Top of Record excerpts

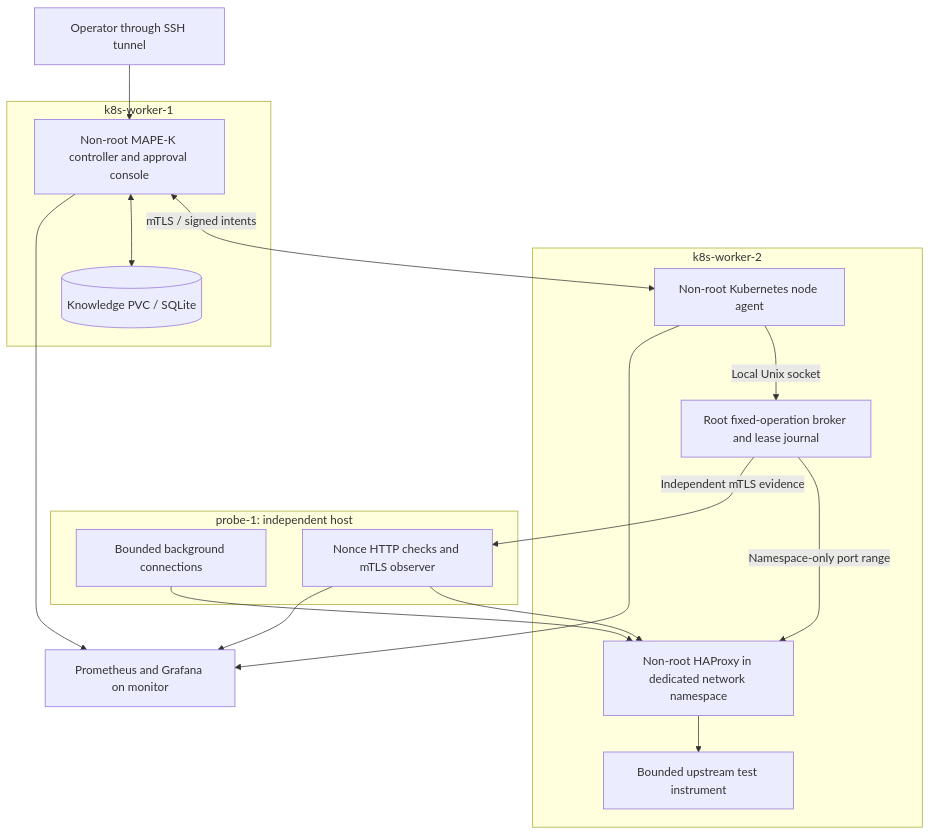
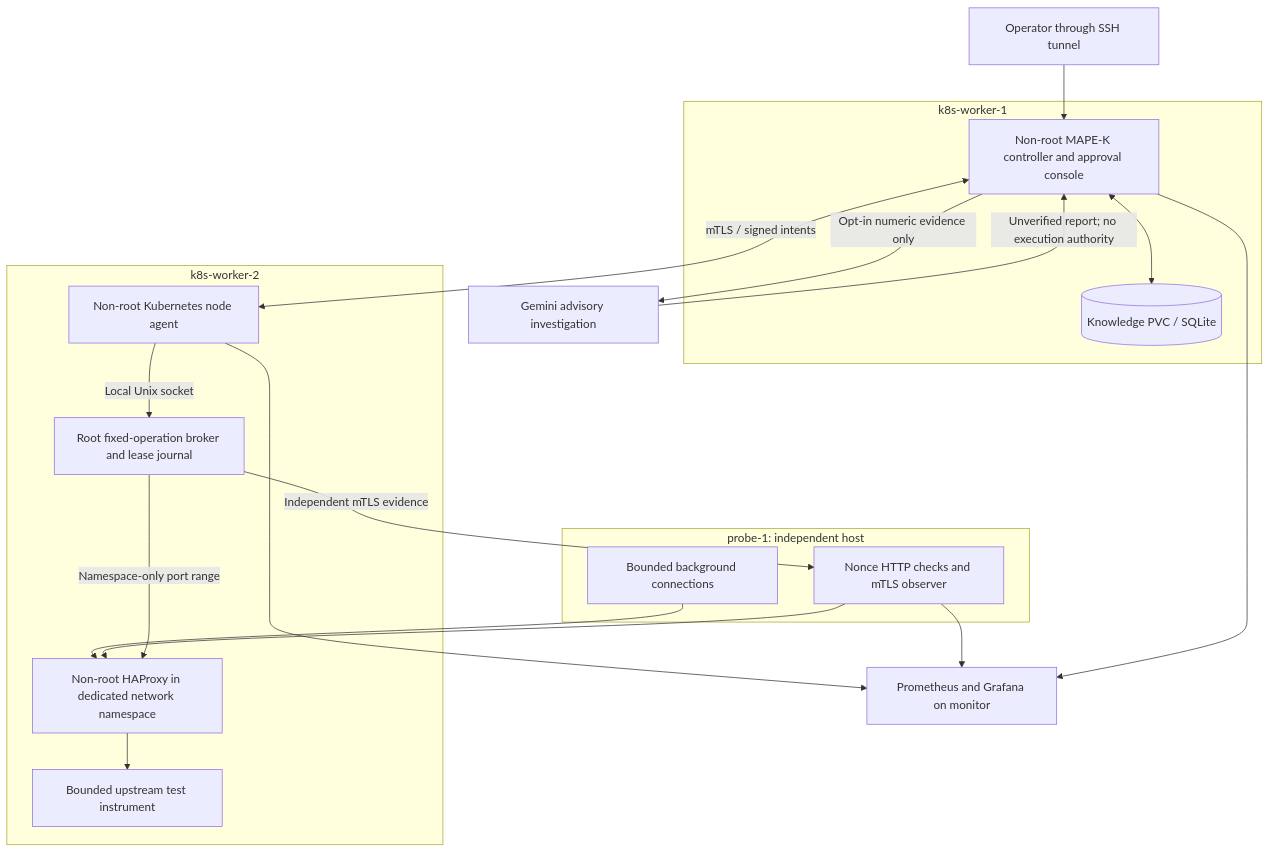
Before and after one commit to TusharShingrani/Self-healing-infrastructure: the diagram in docs/architecture.md, drawn with Mermaid. The commit also changed 11 other files, not shown here.

Commit message:
Add evidence-constrained Gemini investigation and human repair records

````diff
--- a/docs/architecture.md
+++ b/docs/architecture.md
@@ -7,29 +7,31 @@
 ```mermaid
 flowchart TB
   subgraph Probe[probe-1: independent host]
     Load[Bounded background connections]
     Check[Nonce HTTP checks and mTLS observer]
   end
   subgraph Worker[k8s-worker-2]
     Gateway[Non-root HAProxy in dedicated network namespace]
     Upstream[Bounded upstream test instrument]
     Broker[Root fixed-operation broker and lease journal]
     Agent[Non-root Kubernetes node agent]
   end
   subgraph Control[k8s-worker-1]
     Controller[Non-root MAPE-K controller and approval console]
     K[(Knowledge PVC / SQLite)]
   end
   Load --> Gateway
   Check --> Gateway
   Gateway --> Upstream
   Broker -->|Namespace-only port range| Gateway
   Broker -->|Independent mTLS evidence| Check
   Agent -->|Local Unix socket| Broker
   Controller <-->|mTLS / signed intents| Agent
   Controller <--> K
   Operator[Operator through SSH tunnel] --> Controller
+  Controller -->|Opt-in numeric evidence only| Advisor[Gemini advisory investigation]
+  Advisor -->|Unverified report; no execution authority| Controller
   Agent --> Metrics[Prometheus and Grafana on monitor]
   Check --> Metrics
   Controller --> Metrics
 ```
````
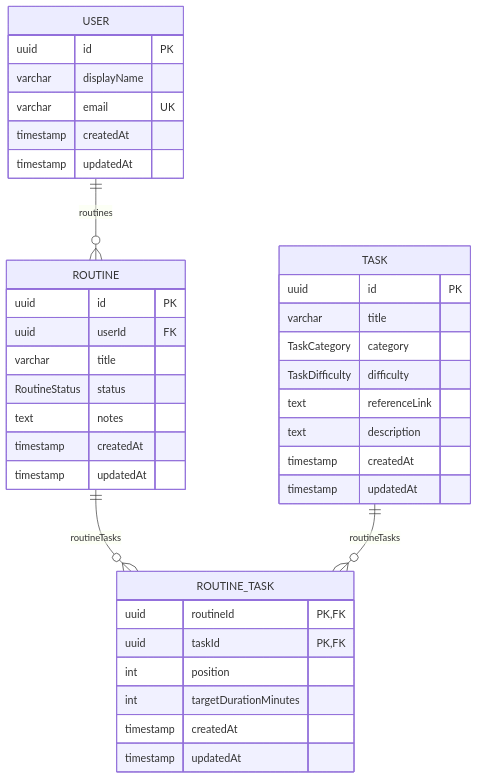
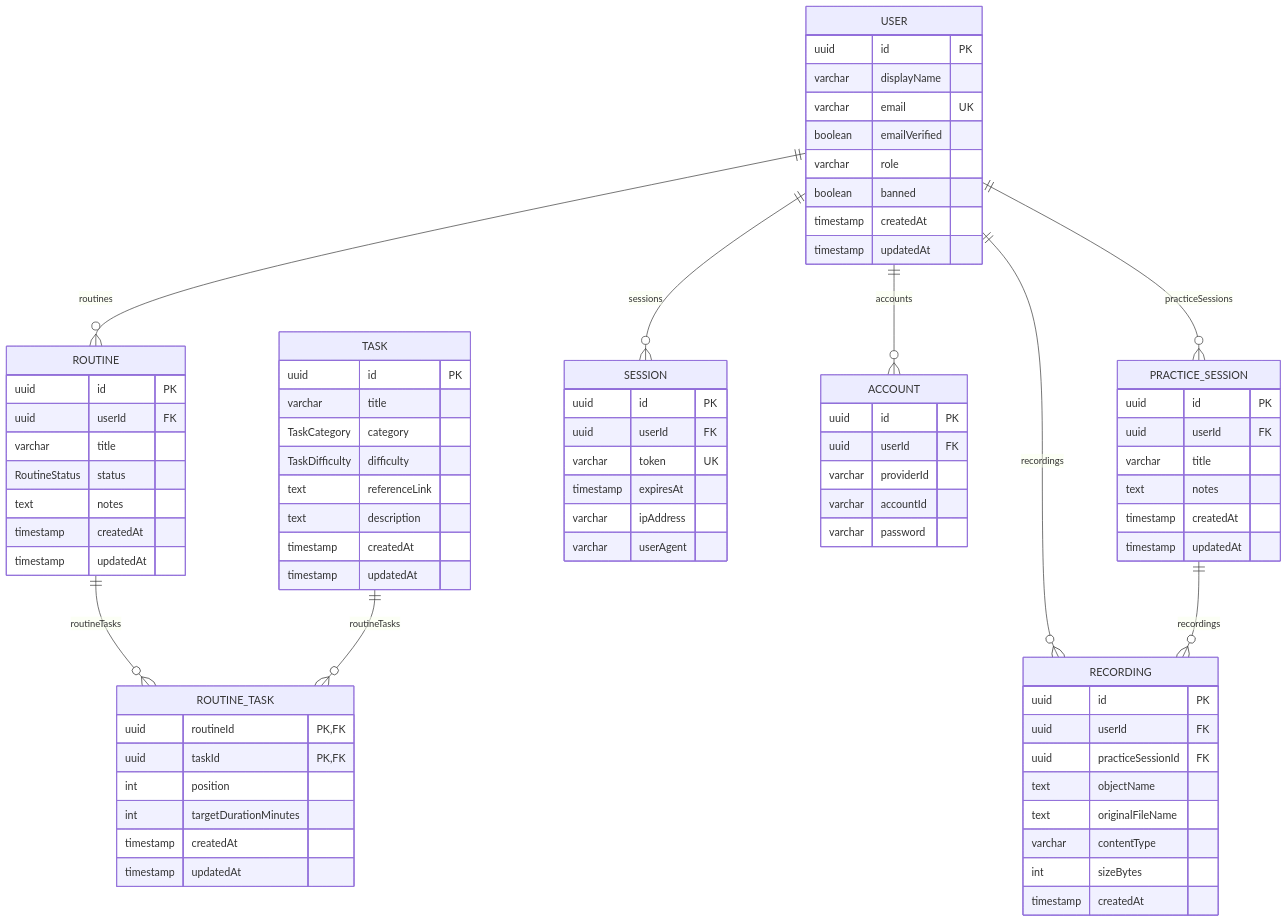
Before and after one commit to alecoelhodev/guitarcoach: the second of 2 diagrams in README.md, drawn with Mermaid. The commit also changed other lines of this file and 1 other file, not shown here.

Commit message:
feat: update documentation for project overview, architecture, and user flow

````diff
--- a/README.md
+++ b/README.md
@@ -22,13 +66,21 @@
 ```mermaid
 erDiagram
     USER ||--o{ ROUTINE : "routines"
+    USER ||--o{ PRACTICE_SESSION : "practiceSessions"
+    USER ||--o{ RECORDING : "recordings"
+    USER ||--o{ SESSION : "sessions"
+    USER ||--o{ ACCOUNT : "accounts"
     ROUTINE ||--o{ ROUTINE_TASK : "routineTasks"
     TASK ||--o{ ROUTINE_TASK : "routineTasks"
+    PRACTICE_SESSION ||--o{ RECORDING : "recordings"
 
     USER {
         uuid id PK
         varchar displayName
         varchar email UK
+        boolean emailVerified
+        varchar role
+        boolean banned
         timestamp createdAt
         timestamp updatedAt
     }
@@ -62,4 +114,41 @@
         timestamp createdAt
         timestamp updatedAt
     }
+
+    PRACTICE_SESSION {
+        uuid id PK
+        uuid userId FK
+        varchar title
+        text notes
+        timestamp createdAt
+        timestamp updatedAt
+    }
+
+    RECORDING {
+        uuid id PK
+        uuid userId FK
+        uuid practiceSessionId FK
+        text objectName
+        text originalFileName
+        varchar contentType
+        int sizeBytes
+        timestamp createdAt
+    }
+
+    SESSION {
+        uuid id PK
+        uuid userId FK
+        varchar token UK
+        timestamp expiresAt
+        varchar ipAddress
+        varchar userAgent
+    }
+
+    ACCOUNT {
+        uuid id PK
+        uuid userId FK
+        varchar providerId
+        varchar accountId
+        varchar password
+    }
 ```
````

Bottom of Record excerpts

_Activity:_
An exact copy of the listing is required, with every image removed.

_Exercise output:_
Before and after one commit to TusharShingrani/Self-healing-infrastructure: the diagram in docs/architecture.md, drawn with Mermaid. The commit also changed 11 other files, not shown here.

Commit message:
Add evidence-constrained Gemini investigation and human repair records

````diff
--- a/docs/architecture.md
+++ b/docs/architecture.md
@@ -7,29 +7,31 @@
 ```mermaid
 flowchart TB
   subgraph Probe[probe-1: independent host]
     Load[Bounded background connections]
     Check[Nonce HTTP checks and mTLS observer]
   end
   subgraph Worker[k8s-worker-2]
     Gateway[Non-root HAProxy in dedicated network namespace]
     Upstream[Bounded upstream test instrument]
     Broker[Root fixed-operation broker and lease journal]
     Agent[Non-root Kubernetes node agent]
   end
   subgraph Control[k8s-worker-1]
     Controller[Non-root MAPE-K controller and approval console]
     K[(Knowledge PVC / SQLite)]
   end
   Load --> Gateway
   Check --> Gateway
   Gateway --> Upstream
   Broker -->|Namespace-only port range| Gateway
   Broker -->|Independent mTLS evidence| Check
   Agent -->|Local Unix socket| Broker
   Controller <-->|mTLS / signed intents| Agent
   Controller <--> K
   Operator[Operator through SSH tunnel] --> Controller
+  Controller -->|Opt-in numeric evidence only| Advisor[Gemini advisory investigation]
+  Advisor -->|Unverified report; no execution authority| Controller
   Agent --> Metrics[Prometheus and Grafana on monitor]
   Check --> Metrics
   Controller --> Metrics
 ```
````
Before and after one commit to alecoelhodev/guitarcoach: the second of 2 diagrams in README.md, drawn with Mermaid. The commit also changed other lines of this file and 1 other file, not shown here.

Commit message:
feat: update documentation for project overview, architecture, and user flow

````diff
--- a/README.md
+++ b/README.md
@@ -22,13 +66,21 @@
 ```mermaid
 erDiagram
     USER ||--o{ ROUTINE : "routines"
+    USER ||--o{ PRACTICE_SESSION : "practiceSessions"
+    USER ||--o{ RECORDING : "recordings"
+    USER ||--o{ SESSION : "sessions"
+    USER ||--o{ ACCOUNT : "accounts"
     ROUTINE ||--o{ ROUTINE_TASK : "routineTasks"
     TASK ||--o{ ROUTINE_TASK : "routineTasks"
+    PRACTICE_SESSION ||--o{ RECORDING : "recordings"
 
     USER {
         uuid id PK
         varchar displayName
         varchar email UK
+        boolean emailVerified
+        varchar role
+        boolean banned
         timestamp createdAt
         timestamp updatedAt
     }
@@ -62,4 +114,41 @@
         timestamp createdAt
         timestamp updatedAt
     }
+
+    PRACTICE_SESSION {
+        uuid id PK
+        uuid userId FK
+        varchar title
+        text notes
+        timestamp createdAt
+        timestamp updatedAt
+    }
+
+    RECORDING {
+        uuid id PK
+        uuid userId FK
+        uuid practiceSessionId FK
+        text objectName
+        text originalFileName
+        varchar contentType
+        int sizeBytes
+        timestamp createdAt
+    }
+
+    SESSION {
+        uuid id PK
+        uuid userId FK
+        varchar token UK
+        timestamp expiresAt
+        varchar ipAddress
+        varchar userAgent
+    }
+
+    ACCOUNT {
+        uuid id PK
+        uuid userId FK
+        varchar providerId
+        varchar accountId
+        varchar password
+    }
 ```
````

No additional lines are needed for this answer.